YOUR GOAL »
Omit all pictures and give the records below again exactly as written.

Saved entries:
··········

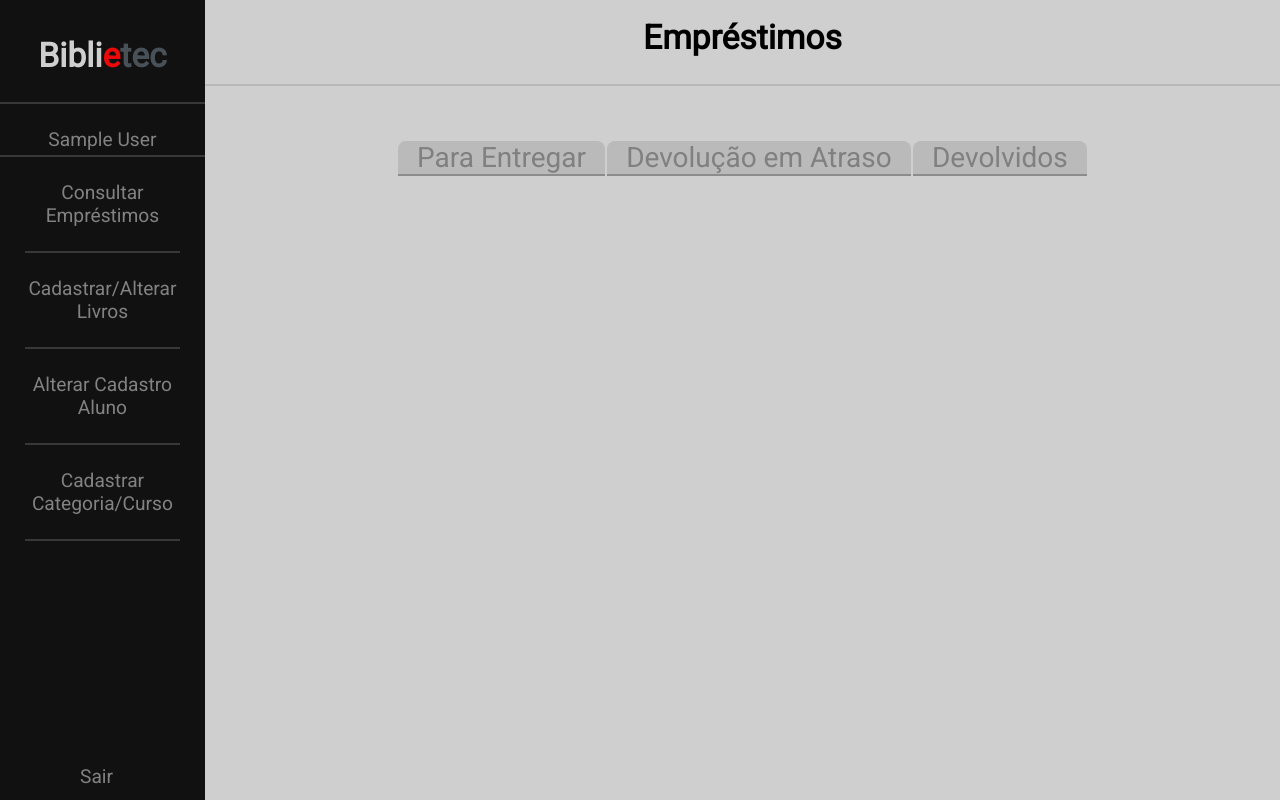
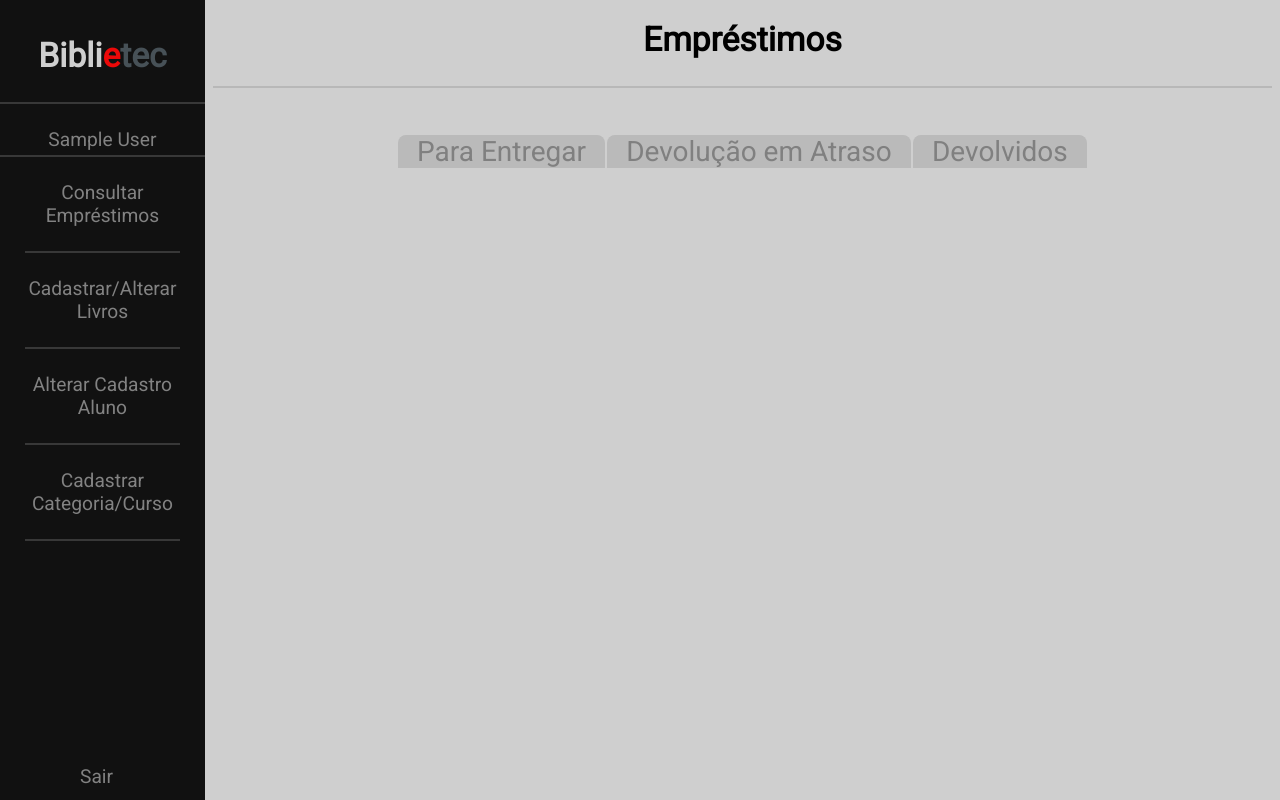
Before and after one commit to TJoaoV/Biblietec, a PHP site: page /PHP/home_adm.php?id=1 in a window 1280 px wide. Run offline with PHP 8.4, Linux system fonts and the light colour scheme; the visitor is signed in with stand-in values (Sample User, id 1); data comes from the database, SQL or seed files in the repository; some libraries are stand-ins or nearby versions.

Commit message:
muuuito css nadave

```diff
--- a/CSS/global.css
+++ b/CSS/global.css
@@ -84,3 +84,24 @@ body {
 .cor3 {
 	color: var(--titlecolor3);
 }
+
+/* CSS para scrollbar diferenciada */
+/* width */
+::-webkit-scrollbar {
+	width: 10px;
+}
+/* Track */
+::-webkit-scrollbar-track {
+	border-radius: 10px;
+	background-color: hsl(0, 0%, 75%);
+}
+/* Handle */
+::-webkit-scrollbar-thumb {
+	background: hsl(0, 0%, 50%);
+	border-radius: 10px;
+	border: solid 2px black;
+}
+/* Handle on hover */
+::-webkit-scrollbar-thumb:hover {
+	background: #b30000;
+}
--- a/CSS/style.css
+++ b/CSS/style.css
@@ -155,16 +155,18 @@
 	margin-left: 16vw;
 	font-size: 28px;
 	padding: 0px 10px;
+	overflow-x: hidden;
+	overflow-y: hidden;
 }
 .corpoTitle {
 	font-size: 4.2vh;
-	margin-top: 2.3vh;
+	margin-top: 1.5vh;
 	text-align: center;
 }
 .hrTitle {
 	margin-top: -5vh;
 	margin-left: -5vw;
-	width: 87.7vw;
+	width: 87.5vw;
 	border: 1px solid hsl(0, 0%, 72%);
 }
 .hrMain {
@@ -202,7 +204,7 @@
 }
 .lista {
 	height: 25vh;
-	overflow: scroll;
+	overflow-y: auto;
 	overflow-x: hidden;
 }
 /* CSS pra empréstimos */
@@ -221,8 +223,9 @@
 	text-align: center;
 	display: inline;
 	margin: -0.2vw;
+
 	background-color: hsl(0, 0%, 73%);
-	border-bottom: 0.2vw solid hsl(0, 0%, 55%);
+	border-bottom: 0.2vh solid hsl(0, 0%, 55%);
 	border-top-left-radius: 1vh 1vh;
 	border-top-right-radius: 1vh 1vh;
 	cursor: pointer;
@@ -233,6 +236,7 @@
 	padding: 1vh 1.5vw 1vh 1.5vw;
 	text-align: center;
 	text-decoration: none;
+	margin-top: -4vh;
 }
 .navActive {
 	background-color: hsl(0, 0%, 95%) !important;
--- a/PHP/home.php
+++ b/PHP/home.php
@@ -611,9 +611,7 @@
         <input hidden type='date' id='dataemprestimo' value='<?php echo date('Y-m-d');?>'>
         <a href='home.php' class="textdecor" style="margin-top: -1.8vh;">
             <h1 tabindex="0" class='titulo' style='text-align: center;'>
-                <span class="cor1">Bibli</span>
-                <span class="cor2">e</span>
-                <span class="cor3">tec</span>
+                <span class="cor1">Bibli</span><span class="cor2">e</span><span class="cor3">tec</span>
             </h1>
         </a>
         <hr class='full'>
```
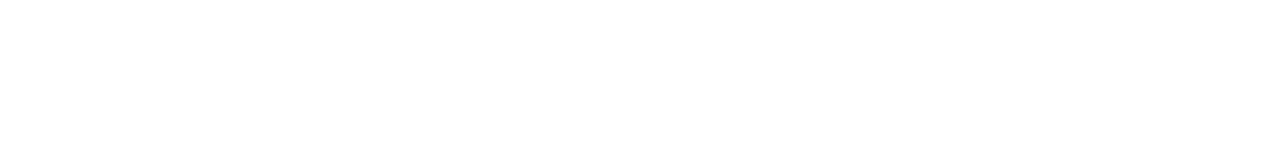
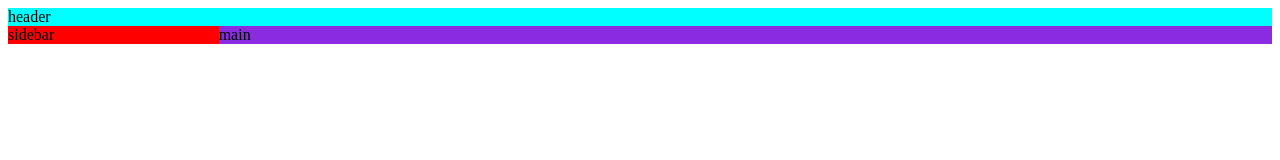
Before and after one commit to rafay-sandhu/admin-dashboard, a plain HTML site: page index.html in a window 1280 px wide. Drawn offline with Linux system fonts and the light colour scheme.

Commit message:
Create the three main elements of header, sidebar, and main content and apply grid properties to all three to give basic structure to the webpage.

```diff
--- a/index.html
+++ b/index.html
@@ -7,6 +7,8 @@
     <link href="main.css" rel="stylesheet">
 </head>
 <body>
-
+    <header>header</header>
+    <aside id="sidebar">sidebar</aside>
+    <main>main</main>
 </body>
 </html>
--- a/main.css
+++ b/main.css
@@ -0,0 +1,19 @@
+body{
+    display: grid;
+    grid-template-columns: 1fr 5fr;
+}
+
+header{
+    background-color: aqua;
+    grid-column: 1/3;
+}
+
+main{
+    background-color: blueviolet;
+    grid-column: 2/3;
+}
+
+aside{
+    background-color: red;
+    grid-column: 1/2;
+}
```
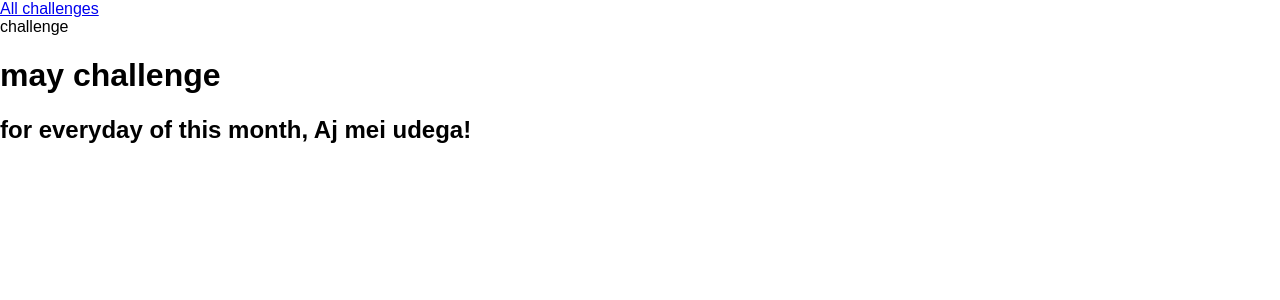
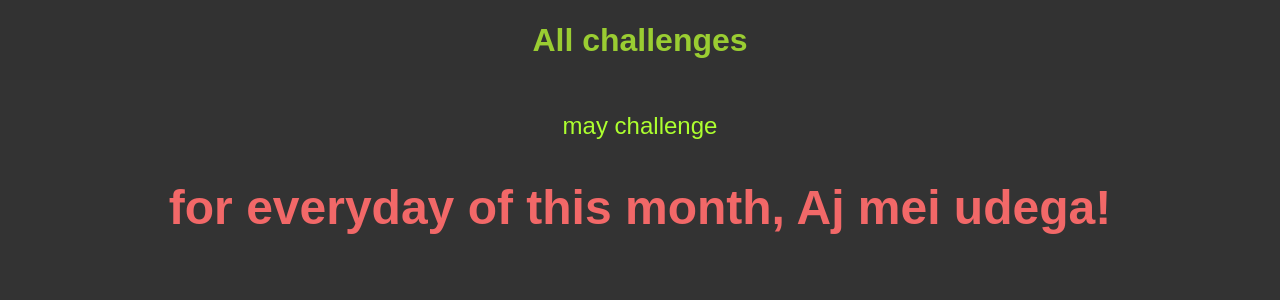
Before and after one commit to SavageCat05/django_learner, a Django app: page /challenges/may in a window 1280 px wide. Shown: the top 300 px of the page. Run offline with Django 5.2, Linux system fonts and the light colour scheme; some web fonts are replaced.

Commit message:
0.1.0 done

```diff
--- /dev/null
+++ b/monthly_challenges/challenges/static/challenges/challenge.css
@@ -0,0 +1,24 @@
+h1,
+h2 {
+    text-align: center;
+    color:rgb(242, 104, 104)
+}
+
+h1{
+    font-size: 1.5rem ;
+    margin: 2rem 0 1rem 0;;
+    font-weight: normal;
+    color: greenyellow
+}
+
+h2{
+    font-size: 3rem;
+    font-weight: bold;
+}
+
+p{
+    text-align: center;
+    color:rgb(242, 104, 104);
+    font-size: 3rem;
+    font-weight: bold;
+}
--- a/monthly_challenges/challenges/static/challenges/challenges.css
+++ /dev/null
@@ -1,3 +0,0 @@
-ul {
-    list-style: none;
-}
--- /dev/null
+++ b/monthly_challenges/challenges/static/challenges/includes/header.css
@@ -0,0 +1,25 @@
+header{
+    width: 100%;
+    height: 5rem;
+    background-color: rgb(50, 50, 50);
+}
+
+header nav{
+    width:100%;
+    height:100%;
+    display:flex;
+    justify-content: center;
+    align-items: center;
+}
+
+header nav a {
+    color: yellowgreen;
+    font-size: 2rem;
+    font-weight:bold;
+    text-decoration: none;
+}
+
+header a:hover,
+header nav a:active{
+    color: yellow
+}
--- a/monthly_challenges/challenges/templates/challenges/challenge.html
+++ b/monthly_challenges/challenges/templates/challenges/challenge.html
@@ -1,4 +1,9 @@
 {% extends 'base.html' %}
+{% load static %}
+
+{%block css_files%}
+  <link rel = "stylesheet" href = "{% static 'challenges/challenge.css'%}">
+{% endblock %}
 
 {% block page_title %}
   {{ mymonth|title }} challenge
--- a/monthly_challenges/challenges/templates/challenges/includes/header.html
+++ b/monthly_challenges/challenges/templates/challenges/includes/header.html
@@ -1,8 +1,11 @@
+{% load static %}
+
 <header>
     <nav>
         <a href = "{% url 'index' %}">All challenges</a>
     </nav>
+    <link rel = "stylesheet" href = "{% static 'challenges/includes/header.css' %}">
 </header>
 
 
-{{active_page}}
+{% comment %} {{active_page}} {% endcomment %}
--- a/monthly_challenges/challenges/templates/challenges/index.html
+++ b/monthly_challenges/challenges/templates/challenges/index.html
@@ -1,8 +1,8 @@
 {% extends 'base.html' %}
-{% comment %} {% load static %} {% endcomment %}
+{% load static %}
 
 {% block css_files%}
-{% comment %} <link rel = "stylesheet" href = "{% static 'challenges/challenges.css'%}"> {% endcomment %}
+<link rel = "stylesheet" href = "{% static 'challenges/index.css'%}">
 {%endblock%}
 
 {% block page_title %}
--- a/monthly_challenges/static/styles.css
+++ b/monthly_challenges/static/styles.css
@@ -8,4 +8,6 @@ html {
 
 body {
     margin: 0;
+    background-color: rgb(51, 51, 51);
+    /*add background color*/
 }
```
Also changed, not shown: monthly_challenges/challenges/static/challenges/index.css (added, +37 -0 lines), monthly_challenges/challenges/templates/challenges/includes/base.html (deleted, +0 -18 lines).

··········

REPLY »
Before and after one commit to TJoaoV/Biblietec, a PHP site: page /PHP/home_adm.php?id=1 in a window 1280 px wide. Run offline with PHP 8.4, Linux system fonts and the light colour scheme; the visitor is signed in with stand-in values (Sample User, id 1); data comes from the database, SQL or seed files in the repository; some libraries are stand-ins or nearby versions.

Commit message:
muuuito css nadave

```diff
--- a/CSS/global.css
+++ b/CSS/global.css
@@ -84,3 +84,24 @@ body {
 .cor3 {
 	color: var(--titlecolor3);
 }
+
+/* CSS para scrollbar diferenciada */
+/* width */
+::-webkit-scrollbar {
+	width: 10px;
+}
+/* Track */
+::-webkit-scrollbar-track {
+	border-radius: 10px;
+	background-color: hsl(0, 0%, 75%);
+}
+/* Handle */
+::-webkit-scrollbar-thumb {
+	background: hsl(0, 0%, 50%);
+	border-radius: 10px;
+	border: solid 2px black;
+}
+/* Handle on hover */
+::-webkit-scrollbar-thumb:hover {
+	background: #b30000;
+}
--- a/CSS/style.css
+++ b/CSS/style.css
@@ -155,16 +155,18 @@
 	margin-left: 16vw;
 	font-size: 28px;
 	padding: 0px 10px;
+	overflow-x: hidden;
+	overflow-y: hidden;
 }
 .corpoTitle {
 	font-size: 4.2vh;
-	margin-top: 2.3vh;
+	margin-top: 1.5vh;
 	text-align: center;
 }
 .hrTitle {
 	margin-top: -5vh;
 	margin-left: -5vw;
-	width: 87.7vw;
+	width: 87.5vw;
 	border: 1px solid hsl(0, 0%, 72%);
 }
 .hrMain {
@@ -202,7 +204,7 @@
 }
 .lista {
 	height: 25vh;
-	overflow: scroll;
+	overflow-y: auto;
 	overflow-x: hidden;
 }
 /* CSS pra empréstimos */
@@ -221,8 +223,9 @@
 	text-align: center;
 	display: inline;
 	margin: -0.2vw;
+
 	background-color: hsl(0, 0%, 73%);
-	border-bottom: 0.2vw solid hsl(0, 0%, 55%);
+	border-bottom: 0.2vh solid hsl(0, 0%, 55%);
 	border-top-left-radius: 1vh 1vh;
 	border-top-right-radius: 1vh 1vh;
 	cursor: pointer;
@@ -233,6 +236,7 @@
 	padding: 1vh 1.5vw 1vh 1.5vw;
 	text-align: center;
 	text-decoration: none;
+	margin-top: -4vh;
 }
 .navActive {
 	background-color: hsl(0, 0%, 95%) !important;
--- a/PHP/home.php
+++ b/PHP/home.php
@@ -611,9 +611,7 @@
         <input hidden type='date' id='dataemprestimo' value='<?php echo date('Y-m-d');?>'>
         <a href='home.php' class="textdecor" style="margin-top: -1.8vh;">
             <h1 tabindex="0" class='titulo' style='text-align: center;'>
-                <span class="cor1">Bibli</span>
-                <span class="cor2">e</span>
-                <span class="cor3">tec</span>
+                <span class="cor1">Bibli</span><span class="cor2">e</span><span class="cor3">tec</span>
             </h1>
         </a>
         <hr class='full'>
```
Before and after one commit to rafay-sandhu/admin-dashboard, a plain HTML site: page index.html in a window 1280 px wide. Drawn offline with Linux system fonts and the light colour scheme.

Commit message:
Create the three main elements of header, sidebar, and main content and apply grid properties to all three to give basic structure to the webpage.

```diff
--- a/index.html
+++ b/index.html
@@ -7,6 +7,8 @@
     <link href="main.css" rel="stylesheet">
 </head>
 <body>
-
+    <header>header</header>
+    <aside id="sidebar">sidebar</aside>
+    <main>main</main>
 </body>
 </html>
--- a/main.css
+++ b/main.css
@@ -0,0 +1,19 @@
+body{
+    display: grid;
+    grid-template-columns: 1fr 5fr;
+}
+
+header{
+    background-color: aqua;
+    grid-column: 1/3;
+}
+
+main{
+    background-color: blueviolet;
+    grid-column: 2/3;
+}
+
+aside{
+    background-color: red;
+    grid-column: 1/2;
+}
```
Before and after one commit to SavageCat05/django_learner, a Django app: page /challenges/may in a window 1280 px wide. Shown: the top 300 px of the page. Run offline with Django 5.2, Linux system fonts and the light colour scheme; some web fonts are replaced.

Commit message:
0.1.0 done

```diff
--- /dev/null
+++ b/monthly_challenges/challenges/static/challenges/challenge.css
@@ -0,0 +1,24 @@
+h1,
+h2 {
+    text-align: center;
+    color:rgb(242, 104, 104)
+}
+
+h1{
+    font-size: 1.5rem ;
+    margin: 2rem 0 1rem 0;;
+    font-weight: normal;
+    color: greenyellow
+}
+
+h2{
+    font-size: 3rem;
+    font-weight: bold;
+}
+
+p{
+    text-align: center;
+    color:rgb(242, 104, 104);
+    font-size: 3rem;
+    font-weight: bold;
+}
--- a/monthly_challenges/challenges/static/challenges/challenges.css
+++ /dev/null
@@ -1,3 +0,0 @@
-ul {
-    list-style: none;
-}
--- /dev/null
+++ b/monthly_challenges/challenges/static/challenges/includes/header.css
@@ -0,0 +1,25 @@
+header{
+    width: 100%;
+    height: 5rem;
+    background-color: rgb(50, 50, 50);
+}
+
+header nav{
+    width:100%;
+    height:100%;
+    display:flex;
+    justify-content: center;
+    align-items: center;
+}
+
+header nav a {
+    color: yellowgreen;
+    font-size: 2rem;
+    font-weight:bold;
+    text-decoration: none;
+}
+
+header a:hover,
+header nav a:active{
+    color: yellow
+}
--- a/monthly_challenges/challenges/templates/challenges/challenge.html
+++ b/monthly_challenges/challenges/templates/challenges/challenge.html
@@ -1,4 +1,9 @@
 {% extends 'base.html' %}
+{% load static %}
+
+{%block css_files%}
+  <link rel = "stylesheet" href = "{% static 'challenges/challenge.css'%}">
+{% endblock %}
 
 {% block page_title %}
   {{ mymonth|title }} challenge
--- a/monthly_challenges/challenges/templates/challenges/includes/header.html
+++ b/monthly_challenges/challenges/templates/challenges/includes/header.html
@@ -1,8 +1,11 @@
+{% load static %}
+
 <header>
     <nav>
         <a href = "{% url 'index' %}">All challenges</a>
     </nav>
+    <link rel = "stylesheet" href = "{% static 'challenges/includes/header.css' %}">
 </header>
 
 
-{{active_page}}
+{% comment %} {{active_page}} {% endcomment %}
--- a/monthly_challenges/challenges/templates/challenges/index.html
+++ b/monthly_challenges/challenges/templates/challenges/index.html
@@ -1,8 +1,8 @@
 {% extends 'base.html' %}
-{% comment %} {% load static %} {% endcomment %}
+{% load static %}
 
 {% block css_files%}
-{% comment %} <link rel = "stylesheet" href = "{% static 'challenges/challenges.css'%}"> {% endcomment %}
+<link rel = "stylesheet" href = "{% static 'challenges/index.css'%}">
 {%endblock%}
 
 {% block page_title %}
--- a/monthly_challenges/static/styles.css
+++ b/monthly_challenges/static/styles.css
@@ -8,4 +8,6 @@ html {
 
 body {
     margin: 0;
+    background-color: rgb(51, 51, 51);
+    /*add background color*/
 }
```
Also changed, not shown: monthly_challenges/challenges/static/challenges/index.css (added, +37 -0 lines), monthly_challenges/challenges/templates/challenges/includes/base.html (deleted, +0 -18 lines).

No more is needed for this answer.